N2 - Urban transport increasingly faces the twin global challenges of oil depletion and climate change. Two additional concerns in most cities are local air and noise pollution. Electric public transport vehicles could potentially help alleviate all four problems. Here we compare the energy, climate, and air and noise pollution implications of diesel and electric vehicle (EV) buses. Full fuel cycle energy and CO2 emissions per km of route were modelled, with the number of stops per km varied to represent inner and outer urban routes. We find that per km of route, EV buses hold an advantage over diesel buses on full fuel cycle energy use. But given current means of electricity production, minimum CO2 emissions of both vehicle types are almost identical, although these occur at a slightly lower average speed for diesel than for EV buses. We also find significant air and noise pollution benefits of EV over diesel buses, especially for inner city routes. This advantage is expected, because the higher density of population for the inner route magnifies the health risks of air and noise pollution. Finally, the results are generalised to aid decision-making about the benefits of electric buses in other cities, both in Australia and overseas.
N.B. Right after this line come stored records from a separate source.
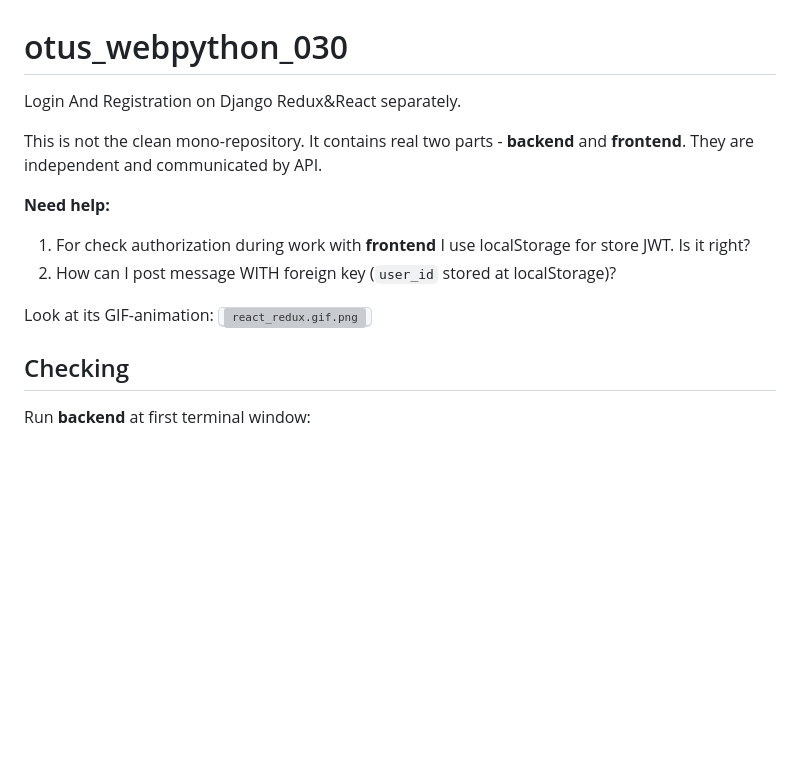
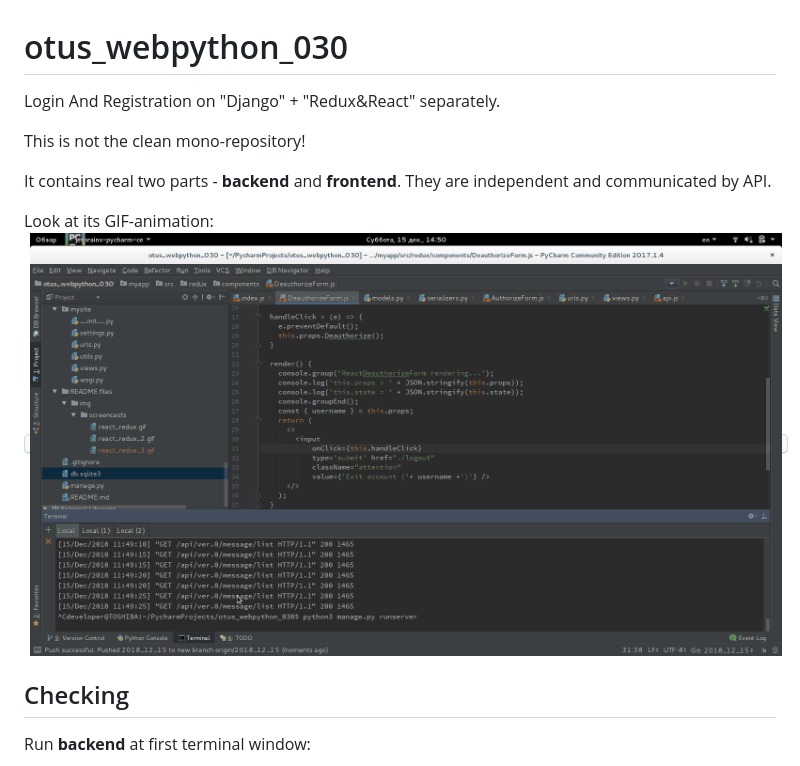
Before and after one commit to BorisPlus/otus_webpython_030, a Markdown page: README.md, the part around the change. Rendered like a GitHub page; pictures changed too: README.files/img/screencasts/react_redux_3.gif (added); blank space fills up the shorter version; grey boxes are pictures that could not be loaded.

Commit message:
GIF

```diff
--- a/README.md
+++ b/README.md
@@ -1,16 +1,13 @@
 # otus_webpython_030
 
-Login And Registration on Django  Redux&React separately.
+Login And Registration on "Django" + "Redux&React" separately.
 
-This is not the clean mono-repository.
+This is not the clean mono-repository!
+
 It contains real two parts - **backend** and **frontend**. They are independent and communicated by API.
 
-**Need help:**
-1. For check authorization during work with **frontend** I use localStorage for store JWT. Is it right?
-2. How can I post message WITH foreign key (`user_id` stored at localStorage)?
-
 Look at its GIF-animation:
-<kbd>![react_redux.gif.png](README.files/img/screencasts/react_redux_2.gif)</kbd>
+<kbd>![react_redux_3.gif](README.files/img/screencasts/react_redux_3.gif)</kbd>
 
 ## Checking
 
```
Also changed, not shown: 1 other file.
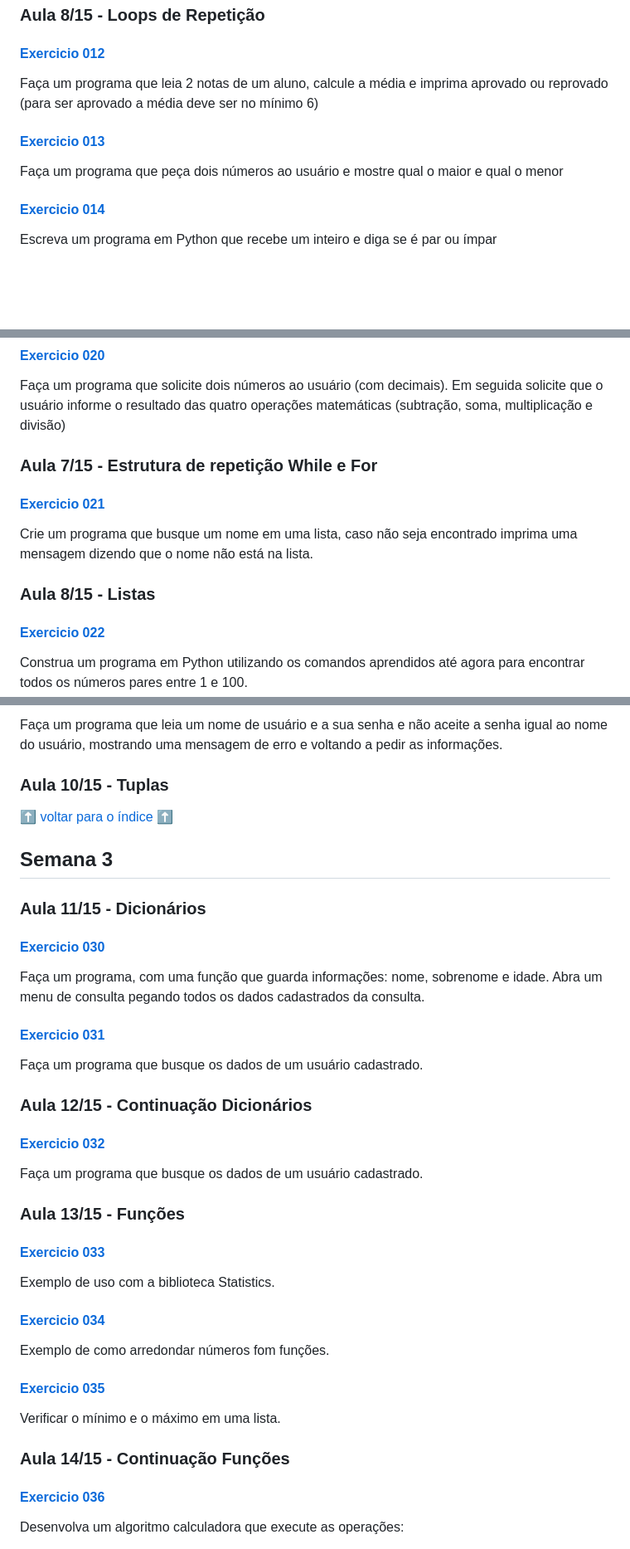
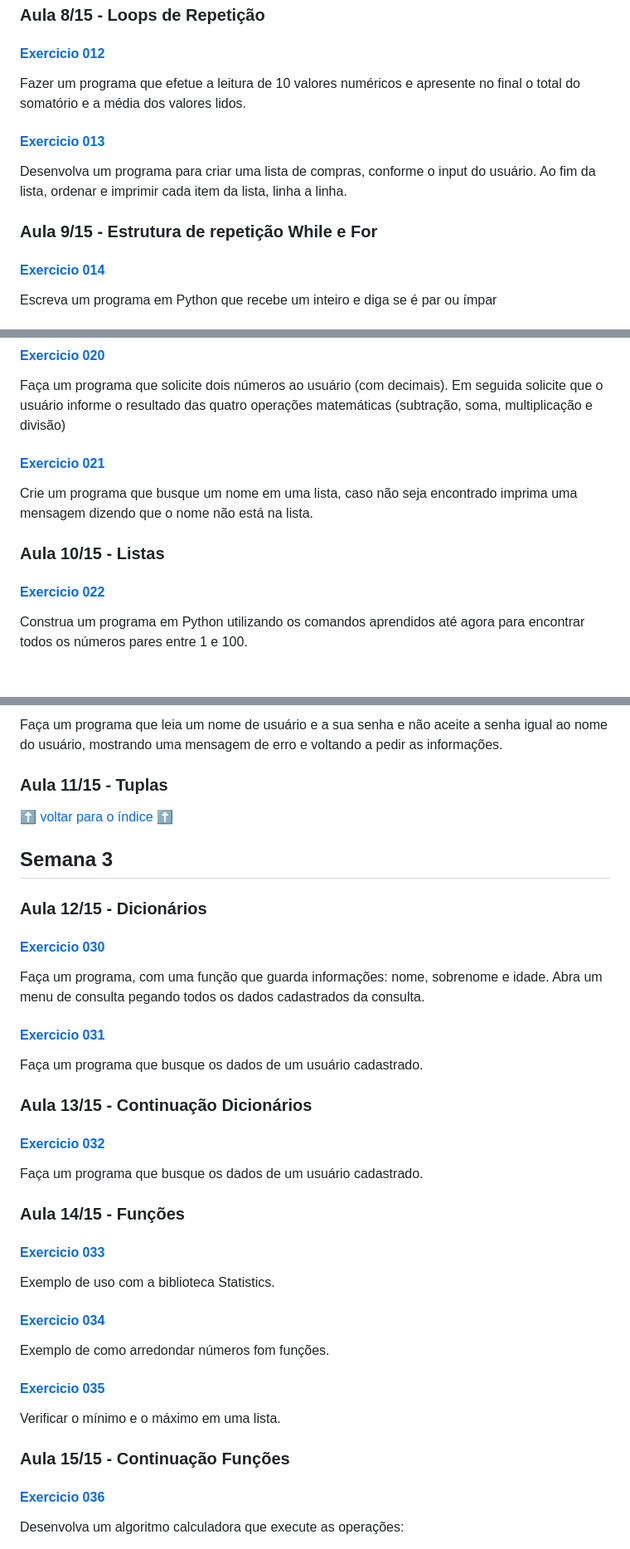
Before and after one commit to patinaomi/exercicios-programacao-csharp-senai, a Markdown page: README.md, 3 parts joined by grey strips. Shown: that part at 83% size. GitHub-like rendering; blank space fills up the shorter version.

```diff
--- a/README.md
+++ b/README.md
@@ -109,10 +109,12 @@ Exemplo de uso de swith-case (foi utilizado com números)
 ### Aula 8/15 - Loops de Repetição
 
 #### [Exercicio 012](semana2/012.cs)
-Faça um programa que leia 2 notas de um aluno, calcule a média e imprima aprovado ou reprovado (para ser aprovado a média deve ser no mínimo 6)
+Fazer um programa que efetue a leitura de 10 valores numéricos e apresente no final o total do somatório e a média dos valores lidos.
 
 #### [Exercicio 013](semana2/013.cs)
-Faça um programa que peça dois números ao usuário e mostre qual o maior e qual o menor
+Desenvolva um programa para criar uma lista de compras, conforme o input do usuário. Ao fim da lista, ordenar e imprimir cada item da lista, linha a linha.
+
+### Aula 9/15 - Estrutura de repetição While e For
 
 #### [Exercicio 014](semana2/014.cs)
 Escreva um programa em Python que recebe um inteiro e diga se é par ou ímpar
@@ -145,12 +147,12 @@ Adultos = Maiores de 18 anos
 #### [Exercicio 020](semana2/020.py)
 Faça um programa que solicite dois números ao usuário (com decimais). Em seguida solicite que o usuário informe o resultado das quatro operações matemáticas (subtração, soma, multiplicação e divisão)
 
-### Aula 7/15 - Estrutura de repetição While e For
+
 
 #### [Exercicio 021](semana2/021.py)
 Crie um programa que busque um nome em uma lista, caso não seja encontrado imprima uma mensagem dizendo que o nome não está na lista.
 
-### Aula 8/15 - Listas
+### Aula 10/15 - Listas
 
 #### [Exercicio 022](semana2/022.py)
 Construa um programa em Python utilizando os comandos aprendidos até agora para encontrar todos os números pares entre 1 e 100.
@@ -184,13 +186,13 @@ Escreva um programa em Python para encontrar o fatorial de qualquer número.
 #### [Exercicio 029](semana2/029.py)
 Faça um programa que leia um nome de usuário e a sua senha e não aceite a senha igual ao nome do usuário, mostrando uma mensagem de erro e voltando a pedir as informações.
 
-### Aula 10/15 - Tuplas
+### Aula 11/15 - Tuplas
 
 [:arrow_up: voltar para o índice :arrow_up:](#índice)
 
 ## Semana 3
 
-### Aula 11/15 - Dicionários
+### Aula 12/15 - Dicionários
 
 #### [Exercicio 030](semana3/030.py)
 Faça um programa, com uma função que guarda informações: nome, sobrenome e idade. Abra um menu de consulta pegando todos os dados cadastrados da consulta.
@@ -198,12 +200,12 @@ Faça um programa, com uma função que guarda informações: nome, sobrenome e
 #### [Exercicio 031](semana3/031.py)
 Faça um programa que busque os dados de um usuário cadastrado.
 
-### Aula 12/15 - Continuação Dicionários
+### Aula 13/15 - Continuação Dicionários
 
 #### [Exercicio 032](semana3/032.py)
 Faça um programa que busque os dados de um usuário cadastrado.
 
-### Aula 13/15 - Funções
+### Aula 14/15 - Funções
 
 #### [Exercicio 033](semana3/033.py)
 Exemplo de uso com a biblioteca Statistics.
@@ -214,7 +216,7 @@ Exemplo de como arredondar números fom funções.
 #### [Exercicio 035](semana3/035.py)
 Verificar o mínimo e o máximo em uma lista.
 
-### Aula 14/15 - Continuação Funções
+### Aula 15/15 - Continuação Funções
 #### [Exercicio 036](semana3/036.py)
 Desenvolva um algoritmo calculadora que execute as operações:
 * Soma
```
Also changed, not shown: other parts of README.md (+1 -1 lines).
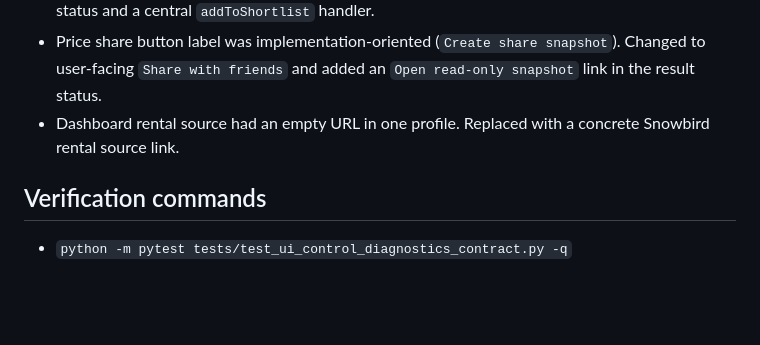
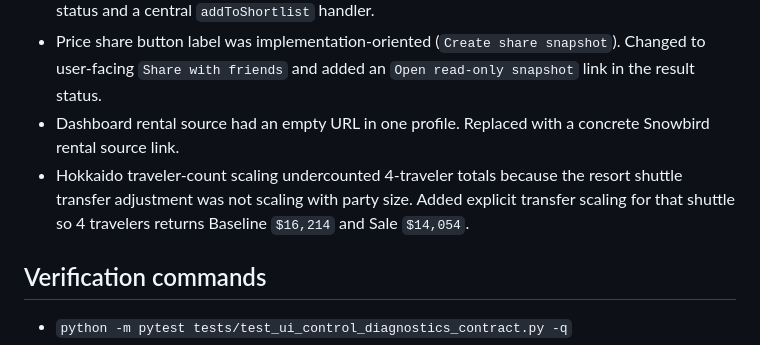
Before and after one commit to iameveagent-dotcom/snowboard-trip-search-preview, a Markdown page: docs/ui-control-diagnostics.md, the part around the change. GitHub-like rendering; blank space fills up the shorter version.

Commit message:
Update diagnostics doc with traveler scaling finding

```diff
--- a/docs/ui-control-diagnostics.md
+++ b/docs/ui-control-diagnostics.md
@@ -58,6 +58,7 @@ Scope: customer-visible static prototype flow: Landing → Discover/Country Atla
 - `Add to shortlist` only mutated an invisible JS variable. Added a persistent visible aria-live status and a central `addToShortlist` handler.
 - Price share button label was implementation-oriented (`Create share snapshot`). Changed to user-facing `Share with friends` and added an `Open read-only snapshot` link in the result status.
 - Dashboard rental source had an empty URL in one profile. Replaced with a concrete Snowbird rental source link.
+- Hokkaido traveler-count scaling undercounted 4-traveler totals because the resort shuttle transfer adjustment was not scaling with party size. Added explicit transfer scaling for that shuttle so 4 travelers returns Baseline `$16,214` and Sale `$14,054`.
 
 ## Verification commands
 
```
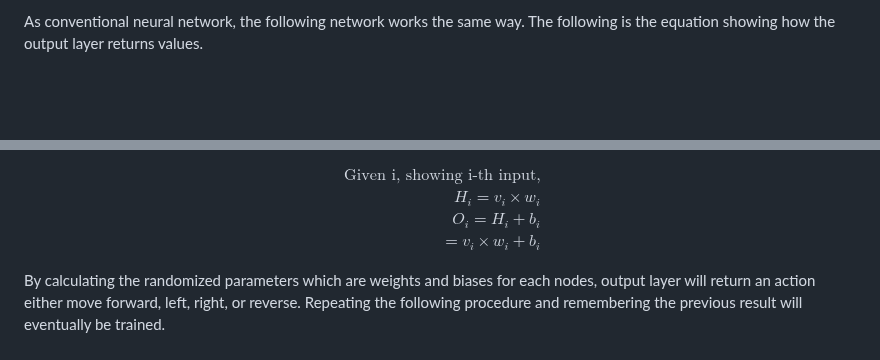
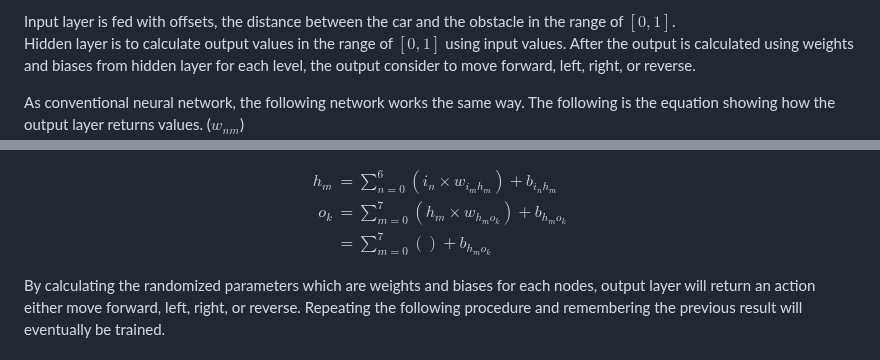
Before and after one commit to 3seoksw/autonomous-vehicle, a Markdown page: README.md, 2 parts joined by grey strips. GitHub-like rendering; blank space fills up the shorter version.

Commit message:
update READEM.md

```diff
--- a/README.md
+++ b/README.md
@@ -43,4 +42,6 @@ As explained in the [introduction](#introduction), the network is consists of th
 
-As conventional neural network, the following network works the same way. The following is the equation showing how the output layer returns values.
+Input layer is fed with offsets, the distance between the car and the obstacle in the range of $[0, 1]$.
+Hidden layer is to calculate output values in the range of $[0, 1]$ using input values. After the output is calculated using weights and biases from hidden layer for each level, the output consider to move forward, left, right, or reverse.
 
+As conventional neural network, the following network works the same way. The following is the equation showing how the output layer returns values. ($w_{nm}$)
 
@@ -48,9 +49,8 @@ As conventional neural network, the following network works the same way. The fo
 $$
 \begin{align}
-    \text{Given i, showing i-th input,} \\
-    H_i = v_i \times w_i \\
-    O_i = H_i + b_i \\
-    = v_i \times w_i + b_i
+    h_m &= \sum_{n=0}^{6}{(i_n \times w_{i_m h_m})} + b_{i_n h_m} \\
+    o_k &= \sum_{m=0}^{7}{(h_m \times w_{h_m o_k})} + b_{h_m o_k} \\
+    &= \sum_{m=0}^{7}{()} + b_{h_m o_k}
 \end{align}
 $$
 
```
Also changed, not shown: other parts of README.md (+2 -3 lines).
AB - Urban transport increasingly faces the twin global challenges of oil depletion and climate change. Two additional concerns in most cities are local air and noise pollution. Electric public transport vehicles could potentially help alleviate all four problems. Here we compare the energy, climate, and air and noise pollution implications of diesel and electric vehicle (EV) buses. Full fuel cycle energy and CO2 emissions per km of route were modelled, with the number of stops per km varied to represent inner and outer urban routes. We find that per km of route, EV buses hold an advantage over diesel buses on full fuel cycle energy use. But given current means of electricity production, minimum CO2 emissions of both vehicle types are almost identical, although these occur at a slightly lower average speed for diesel than for EV buses. We also find significant air and noise pollution benefits of EV over diesel buses, especially for inner city routes. This advantage is expected, because the higher density of population for the inner route magnifies the health risks of air and noise pollution. Finally, the results are generalised to aid decision-making about the benefits of electric buses in other cities, both in Australia and overseas.

M3 - Conference Paper

BT - Australasian Transport Research Forum 2016 Proceedings

A2 - Burke, Matthew

A2 - Rose, Geoff

A2 - Greaves, Stephen

PB - Australasian Transport Research Forum

ER -

Honnery DR, Napper R, Fridman I, Moriarty P. Spatially differentiated energy and environment comparison of diesel and electric buses. In Burke M, Rose G, Greaves S, editors, Australasian Transport Research Forum 2016 Proceedings: 16–18 November 2016, Melbourne, Australia. Australasian Transport Research Forum. 2016